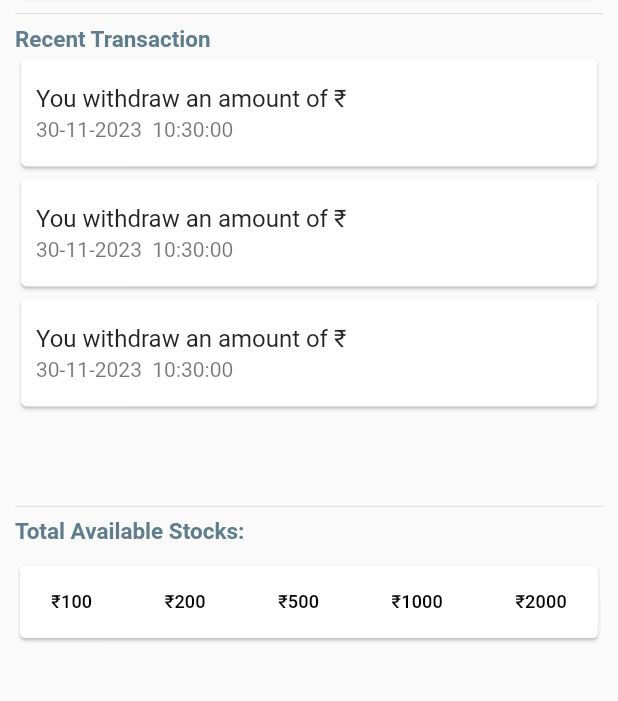
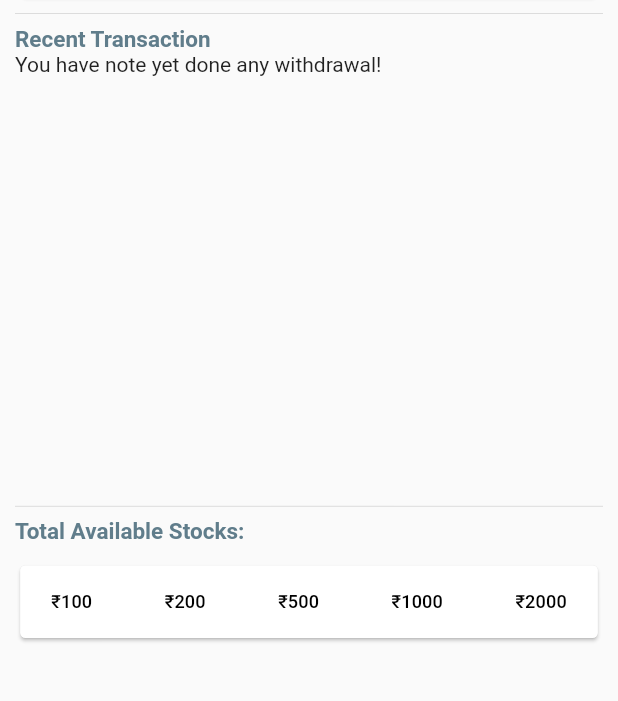
Before and after one commit to SRSONAGARA/Virtual-ATM, a Flutter app: the CashWithdrawScreen screen opened by its route, on a phone screen of 412 x 824 dp, the part 297-998 px from its top. Run offline on Flutter 3.47's test engine with Material 2 defaults, Android fonts, the light colour scheme and no system bars; our stand-ins replace flutter_bloc, sqflite; accounts and stored records are empty.

Commit message:
recent transaction logic implemented.

```diff
--- a/lib/features/cash_withdraw/bloc/cash_withdraw_cubit.dart
+++ b/lib/features/cash_withdraw/bloc/cash_withdraw_cubit.dart
@@ -7,6 +7,8 @@ import '../../../data/models/cash_model.dart';
 class CashWithdrawCubit extends Cubit<CashWithdrawState> {
   final DatabaseHelper databaseHelper = DatabaseHelper();
   CashWithdrawCubit() : super(CashWithdrawInitialState());
+
+  List<int> withdrawalTransactions= [];
 
   Future<Map<int, int>> performWithdrawal(
       int enteredAmount, List<int> noteCountList) async {
@@ -38,6 +40,7 @@ class CashWithdrawCubit extends Cubit<CashWithdrawState> {
           result.map((key, value) => MapEntry(key, -value));
 
       await databaseHelper.updateDatabase(result);
+
       final cashModel = CashModel(
         hundredRupeeNoteCount:
             negativeResult.containsKey(100) ? negativeResult[100] ?? 0 : 0,
@@ -51,8 +54,9 @@ class CashWithdrawCubit extends Cubit<CashWithdrawState> {
             negativeResult.containsKey(2000) ? negativeResult[2000] ?? 0 : 0,
         dateTime: DateTime.now(),
       );
+      await databaseHelper.insert(cashModel);
 
-      await databaseHelper.insert(cashModel);
+      withdrawalTransactions.add(enteredAmount);
       emit(CashWithdrawSuccessState());
     }
 
--- a/lib/features/cash_withdraw/cash_withdraw_screen.dart
+++ b/lib/features/cash_withdraw/cash_withdraw_screen.dart
@@ -1,3 +1,4 @@
+import 'dart:math';
 import 'package:cash_withdrawer/data/db/database_helper.dart';
 import 'package:cash_withdrawer/features/cash_table/bloc/cash_table_state.dart';
 import 'package:cash_withdrawer/features/cash_withdraw/bloc/cash_withdraw_cubit.dart';
@@ -5,9 +6,7 @@ import 'package:cash_withdrawer/features/cash_withdraw/bloc/cash_withdraw_state.
 import 'package:flutter/material.dart';
 import 'package:flutter_bloc/flutter_bloc.dart';
 import 'package:intl/intl.dart';
-
 import '../../data/models/cash_model.dart';
-import '../../data/models/denomination_count_model.dart';
 import '../cash_table/bloc/cash_table_cubit.dart';
 
 class CashWithdrawScreen extends StatefulWidget {
@@ -158,15 +157,19 @@ class _CashWithdrawScreenState extends State<CashWithdrawScreen> {
                           color: Colors.blueGrey)),
                   Expanded(
                     flex: 7,
-                    child: ListView.builder(
-                      itemCount: 3,
+                    child: cashWithdrawCubit.withdrawalTransactions.isEmpty?const Text('You have note yet done any withdrawal!'):ListView.builder(
+                      itemCount: min(
+                          3, cashWithdrawCubit.withdrawalTransactions.length),
                       itemBuilder: (context, index) {
+                        final transaction =
+                            cashWithdrawCubit.withdrawalTransactions[index];
+
                         return Card(
                           child: ListTile(
                             contentPadding:
                                 const EdgeInsets.symmetric(horizontal: 10),
                             title: Text(
-                                'You withdraw an amount of ₹ ${amountToWithdraw.text}'),
+                                'You withdraw an amount of ₹ $transaction'),
                             subtitle: Text(
                                 '${DateFormat('dd-MM-yyyy').format(DateTime.now())}  ${DateFormat('HH:mm:ss').format(DateTime.now())}'),
                           ),
```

=-=-=-=-=

▸ **Instructions to follow**: What lines in the data include the string "cashModel"? Copy each one.

▸ **Solution to the exercise**:
       final cashModel = CashModel(
+      await databaseHelper.insert(cashModel);
-      await databaseHelper.insert(cashModel);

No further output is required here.